Russia includes gas condensate — a side product also known as a “light oil” produced when companies extract natural gas — into its overall oil production statistics, which some other oil producing countries do not do.

As Russia is gradually increasing liquefied natural gas production (LNG), the share of gas condensate it is producing is also growing. Gas condensate now accounts for around 6 percent of Russian oil production.

Novak told reporters that in winter, Russia traditionally produces more gas condensate as it is launching new gas fields in the freezing temperatures.

“We believe that gas condensate should not be taken into account (of overall oil production statistics), as this is an absolutely different area related to gas production and gas supplies,” he said.

Three sources told Reuters on Tuesday that Russia is unlikely to agree to deepen cuts in oil output at a meeting with fellow exporters next month, but could commit to extend existing curbs to support Saudi Arabia.

On Wednesday, Novak declined to say that Russia’s position would be at upcoming OPEC+ meeting. Reuters uses a conversion rate of 7.33 barrels per ton of oil.


Commerzbank slapped with fine for deals with defunct Cypriot bank

Updated 05 July 2020

Commerzbank slapped with fine for deals with defunct Cypriot bank

  • Laiki, once Cyprus’s second-largest bank, was taken into administration and wound down in March 2013

FRANKFURT: Cyprus’s securities regulator has imposed a €650,000 ($730,800) fine on Germany’s Commerzbank for its role in transactions carried out by a local bank that collapsed during the country’s 2013 financial crisis.

The country’s CySEC commission said Commerzbank had been sanctioned over investment operations conducted by the now-defunct Laiki — also known as Cyprus Popular Bank — in 2011, following Laiki’s merger with Greece’s Marfin-Egnatia Bank.

Commerzbank declined to comment on the case, which followed an eight-year probe by Cypriot authorities.

The investigation, which was launched following calls by left-wing AKEL lawmaker Irene Charalambides, looked into whether the Cypriot deals may have broken laws prohibiting a company from buying its own stock.

CySEC said Laiki invested in two structured products issued by Commerzbank in 2008. Marfin-Egnatia, which was at that time a Laiki subsidiary, was an index sponsor responsible for the composition of the portfolio.

As a result of the 2011 merger between Laiki and Marfin-Egnatia, Laiki became the index sponsor, creating a conflict of interest, CySEC said.

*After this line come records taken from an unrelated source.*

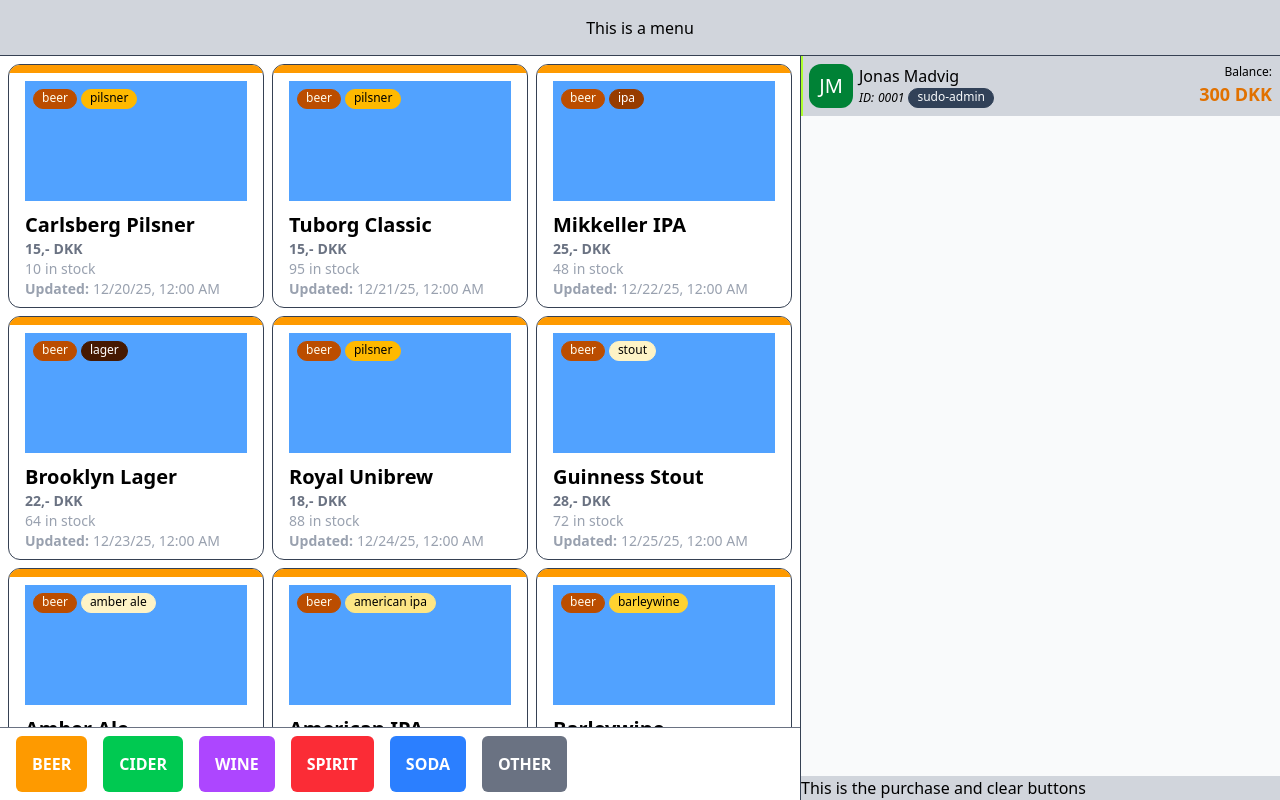
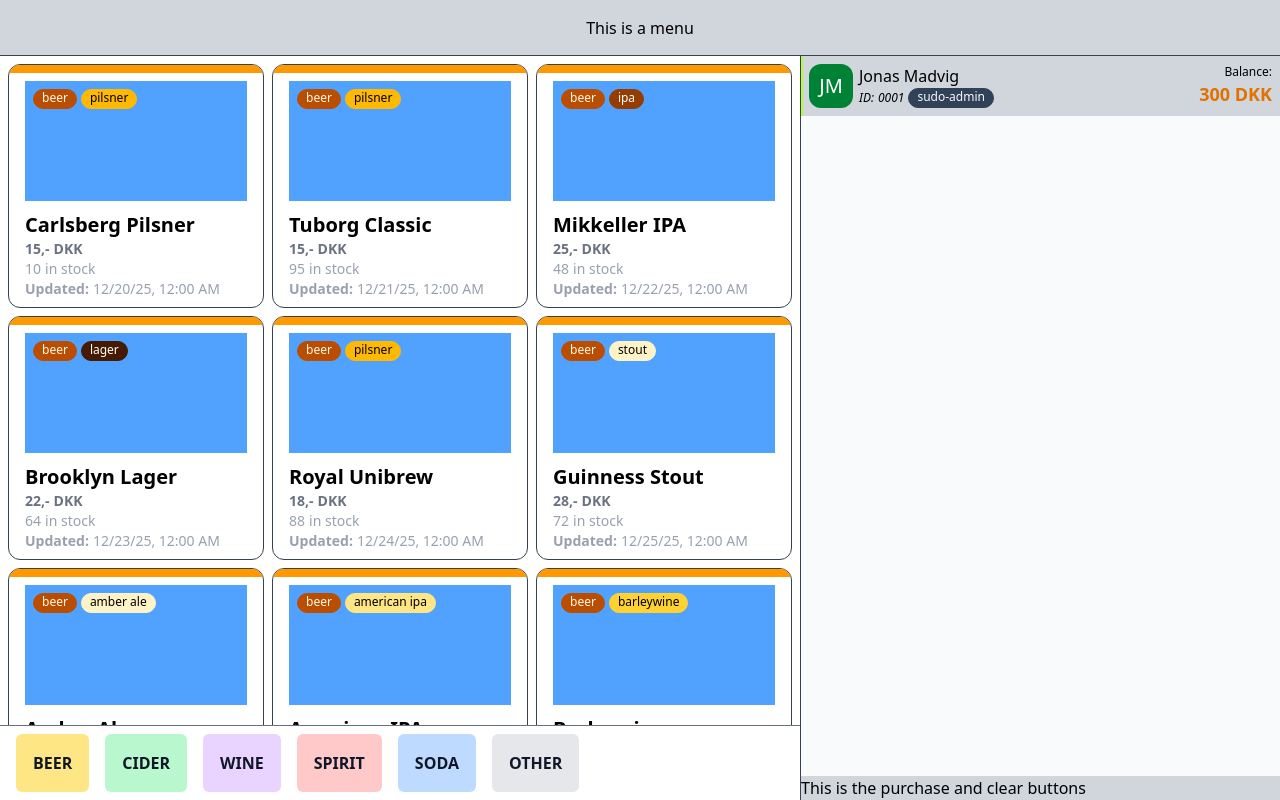
Before and after one commit to JBMadvig/hundebassinet, an Angular app in the folder client/: page /pos in a window 1280 px wide. Built offline with nearby package versions, Linux system fonts and the light colour scheme.

Commit message:
feat(filterBar): Added filter functionality
Now the buttons react and pass the filered value of the primary
category passed to the buttons

```diff
--- a/client/src/app/pages/pos/components/filter-bar/filter-bar-button/filter-bar-button.component.html
+++ b/client/src/app/pages/pos/components/filter-bar/filter-bar-button/filter-bar-button.component.html
@@ -1,6 +1,9 @@
 <button
-  class="rounded-md px-4 py-4 font-semibold text-white cursor-pointer"
-  [ngClass]="categoryBackground()"
+  class="rounded-md px-4 py-4 font-semibold text-gray-900 cursor-pointer"
+  [ngClass]="[categoryBackground(),
+    currentFilter() === itemCategory() ? 'border-2 border-black' : 'border border-transparent'
+  ]"
+  (click)="onClick()"
 >
-  <p>{{ item().toLocaleUpperCase() }}</p>
+  <p>{{ itemCategory().toLocaleUpperCase() }}</p>
 </button>
--- a/client/src/app/pages/pos/components/filter-bar/filter-bar-button/filter-bar-button.component.ts
+++ b/client/src/app/pages/pos/components/filter-bar/filter-bar-button/filter-bar-button.component.ts
@@ -1,7 +1,7 @@
 import { CommonModule } from '@angular/common';
-import { Component, computed, input } from '@angular/core';
+import { Component, computed, input, output } from '@angular/core';
 
-import { Item } from '../../../../../shared/types/items.types';
+import { PrimaryItemCategoriesType } from '../../../../../shared/types/items.types';
 
 @Component({
     selector: 'app-filter-bar-button',
@@ -13,24 +13,51 @@
 })
 export class FilterBarButtonComponent {
 
-    public item = input.required<Item['primaryItemCategory']>();
+    public itemCategory = input.required<PrimaryItemCategoriesType | 'all'>();
+    public currentFilter = input.required<PrimaryItemCategoriesType | 'all'>();
+
+    public filterChange = output<PrimaryItemCategoriesType | 'all'>();
 
     public categoryBackground = computed(() => {
-        switch (this.item()) {
+        switch (this.itemCategory()) {
             case 'beer':
-                return 'bg-amber-500';
+                if(this.currentFilter() === 'beer') {
+                    return 'bg-amber-500';
+                }
+                return 'bg-amber-200';
             case 'cider':
-                return 'bg-green-500';
+                if(this.currentFilter() === 'cider') {
+                    return 'bg-green-500';
+                }
+                return 'bg-green-200';
             case 'wine':
-                return 'bg-purple-500';
+                if(this.currentFilter() === 'wine') {
+                    return 'bg-purple-500';
+                }
+                return 'bg-purple-200';
             case 'spirit':
-                return 'bg-red-500';
+                if(this.currentFilter() === 'spirit') {
+                    return 'bg-red-500';
+                }
+                return 'bg-red-200';
             case 'soda':
-                return 'bg-blue-500';
+                if(this.currentFilter() === 'soda') {
+                    return 'bg-blue-500';
+                }
+                return 'bg-blue-200';
             case 'other':
-                return 'bg-gray-500';
+                if(this.currentFilter() === 'other') {
+                    return 'bg-gray-500';
+                }
+                return 'bg-gray-200';
+            case 'all':
+                return 'bg-yellow-200';
             default:
-                return 'bg-gray-500';
+                return 'bg-stone-500';
         }
     });
+
+    public onClick() {
+        this.filterChange.emit(this.itemCategory());
+    }
 }
--- a/client/src/app/pages/pos/components/filter-bar/filter-bar.component.html
+++ b/client/src/app/pages/pos/components/filter-bar/filter-bar.component.html
@@ -1,5 +1,16 @@
-<section class="w-full border-t border-gray-500 px-4 py-2 overflow-x-auto flex flex-row gap-4">
+<section class="flex w-full flex-row gap-4 overflow-x-auto border-t border-gray-500 px-4 py-2">
   @for (category of currentStockFilter(); track category) {
-    <app-filter-bar-button [item]="category"></app-filter-bar-button>
+    <app-filter-bar-button
+      [currentFilter]="currentFilter()"
+      [itemCategory]="category"
+      (filterChange)="onFilterChange($event)"
+    ></app-filter-bar-button>
+  }
+  @if (currentFilter() !== 'all') {
+    <app-filter-bar-button
+      [currentFilter]="currentFilter()"
+      (filterChange)="onFilterChange($event)"
+      itemCategory="all"
+    />
   }
 </section>
--- a/client/src/app/pages/pos/components/filter-bar/filter-bar.component.ts
+++ b/client/src/app/pages/pos/components/filter-bar/filter-bar.component.ts
@@ -1,7 +1,7 @@
 import { CommonModule } from '@angular/common';
-import { Component, computed } from '@angular/core';
+import { Component, computed, output, signal } from '@angular/core';
 
-import { Item } from '../../../../shared/types/items.types';
+import { Item, PrimaryItemCategoriesType } from '../../../../shared/types/items.types';
 import { testItems } from '../../testdata';
 import { FilterBarButtonComponent } from './filter-bar-button/filter-bar-button.component';
 
@@ -18,9 +18,18 @@
 
     private items: Item[] = testItems;
 
+    public currentFilter = signal<PrimaryItemCategoriesType | 'all'>('all');
+
+    public currentFilterOutput = output<PrimaryItemCategoriesType | 'all'>();
+
     public currentStockFilter = computed(() => {
         const inStockItems = this.items.filter(item => item.currentStock > 0);
         const categories = inStockItems.map(item => item.primaryItemCategory);
         return [ ...new Set(categories) ];
     });
+
+    public onFilterChange(newFilter: PrimaryItemCategoriesType | 'all') {
+        this.currentFilter.set(newFilter);
+        this.currentFilterOutput.emit(newFilter);
+    }
 }
```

It said Laiki and Commerzbank acted in “concert” to manipulate the market in relation to Laiki shares on several occasions in April and May 2011.

CySEC said it had not fined Laiki because it is in administration and did not want to put an additional burden on former depositors, bond holders and shareholders.

Laiki, once Cyprus’s second-largest bank, was taken into administration and wound down under terms of a €10 billion international financial assistance package to Cyprus in March 2013.

Some €4.3 billion in uninsured deposits exceeding the EU threshold of 100,000 were wiped out, and thousands of people lost their life savings.

Charalambides said she felt vindicated by the result of the investigation.

“The resolution authority should consider the possibility of civil lawsuits against Commerzbank to ensure that the funds channelled to these structured bonds, with the objective of manipulating shares, be returned, and given to depositors whose funds were subjected to a haircut,” she said in a statement.